sheets family and bill joines
joe wyatt, tim lewis, gracen lucas
kermit pruitt, joe irwin
bill dancy, wade petty, charlie edwards
the rise and shine band
red hat dancers
The Hillbilly Show Saturday night was nearly all music this year. A variety of music was played by different string bands and singers. I got a couple pictures of Dorothy Morris singing, but microphone stand was in front of her face, the only way I could get it from where I was standing. I was trying to get a picture of the band with a good face of Dorothy in it, and while trying to take the picture, standing at the edge of the open curtain out of sight of the audience. I was told to open the curtain more. When I did, I could only get one view of the band and it was with the mic rod in her face. Pulling the rope that opened and closed the curtain was my role. I got all the pictures from my station at the edge of the curtain out of sight of the audience. Used the zoom to get the close-ups.
The musicians in the pictures are some of the musicians of our county, Alleghany. The Rise & Shine Band plays at the Jubilee, the square dance place in downtown Sparta. A few years ago a bunch of white middle class women moved in here from the suburbs of Charlotte, Raleigh, W-S, Florida, and join groups to get to know people. They thought the Jubilee too corny to have on Main St. It didn't fit their image of Sparta a suburb of Blowing Rock. They wanted to tear the building down and make a walkway to the vacant lot behind the Main St businesses where the Teapot Museum was once projected to save us. Agnes, through connections in Raleigh, had the building declared an historical site, the Trojan movie theater, and defeated them. At the time, it was alarming, because it was being run through the process so fast that if something weren't done right away, it would be bulldozed down, Agnes and Ernest put out of their livelihood.

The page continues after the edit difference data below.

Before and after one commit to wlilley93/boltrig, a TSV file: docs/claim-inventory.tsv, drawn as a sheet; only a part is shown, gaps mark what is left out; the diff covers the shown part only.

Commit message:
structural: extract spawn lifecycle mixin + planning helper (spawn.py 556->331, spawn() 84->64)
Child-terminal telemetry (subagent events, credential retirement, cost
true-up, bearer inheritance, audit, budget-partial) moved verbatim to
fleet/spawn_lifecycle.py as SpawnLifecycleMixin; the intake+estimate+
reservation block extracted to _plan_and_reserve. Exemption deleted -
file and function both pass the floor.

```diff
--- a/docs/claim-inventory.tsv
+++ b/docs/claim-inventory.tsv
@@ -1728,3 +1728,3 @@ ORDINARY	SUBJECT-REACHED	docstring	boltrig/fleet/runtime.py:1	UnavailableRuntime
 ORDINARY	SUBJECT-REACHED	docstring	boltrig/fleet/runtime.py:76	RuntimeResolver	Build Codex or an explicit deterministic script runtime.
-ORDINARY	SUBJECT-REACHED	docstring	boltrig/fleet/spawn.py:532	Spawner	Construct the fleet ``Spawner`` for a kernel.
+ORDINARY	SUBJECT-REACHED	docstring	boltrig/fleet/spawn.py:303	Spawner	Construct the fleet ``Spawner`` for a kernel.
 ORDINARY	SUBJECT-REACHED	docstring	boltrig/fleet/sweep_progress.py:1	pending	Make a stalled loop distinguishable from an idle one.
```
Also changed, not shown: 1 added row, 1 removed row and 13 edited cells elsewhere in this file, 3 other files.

That's of no concern when it comes to beautification, putting big plastic flower pots on the sidewalks people have to walk around that have dead flowers in them 2/3 of the year. Somebody plants them, nobody maintains them.
The audience tonight was no more than we've had the last several years. Quite a lot of advertising done this year didn't seem to make any difference, unless a whole lot less would have come otherwise. I'm thinking it might have to do with the people what would go to the Hillbilly Show are already going. It's mountain people specific, by mountain people, for mountain people. The people who think it's too ridiculous to think about, let along go to, aren't going to go, and advertising won't persuade them. It's old-fashioned and, besides, there was a football game tonight. Whatever the case, I'd guess somewhere between 700 and 800. That's a good sized crowd. The Hillbilly Show is the only show of local talent we have besides the fiddlers convention. The Jubilee on Main St has cars parked all up and down the street on the nights it's open. The other nights of the week, you don't see cars parked on Main St.
The audience enjoyed the show. The people putting it on enjoyed their parts. It was good old-time, bluegrass, country music and folk. I don't recall the Hillbilly Show having this much music in it and this many musicians. Dr Cahn played fiddle with the band The Drones. It was Cahn, Dr Oliver, the optometrist, Eddie Bakeberg and Lynn Worth. She played banjo and played twin fiddle with Jack Cahn and it sounded good. Initially, I think they meant drones like the drone string on a banjo, the same note every time it's struck. Now with the Afghanistan war we have flying drones that assassinate from the sky. A whole new meaning for the Drones. I'd like to see them embrace the meaning, use a picture of one for the band's logo. But that's one of those things fun to think about, but boring when it's done. Gracen Lucas, Tim Lewis and Joe Wyatt made some very respectable music. Wade Petty's fiddle made some beautiful music. Charlie Edwards, good singer, good guitar player. Mason Wagoner, a boy of early teens played a couple of old-time tunes very well on his banjo. I had to watch every performance closely to know when to pull the curtains. I liked watching it closely. I got a photograph of what I saw, the stage on the left, the curtain down the middle, backstage on the right.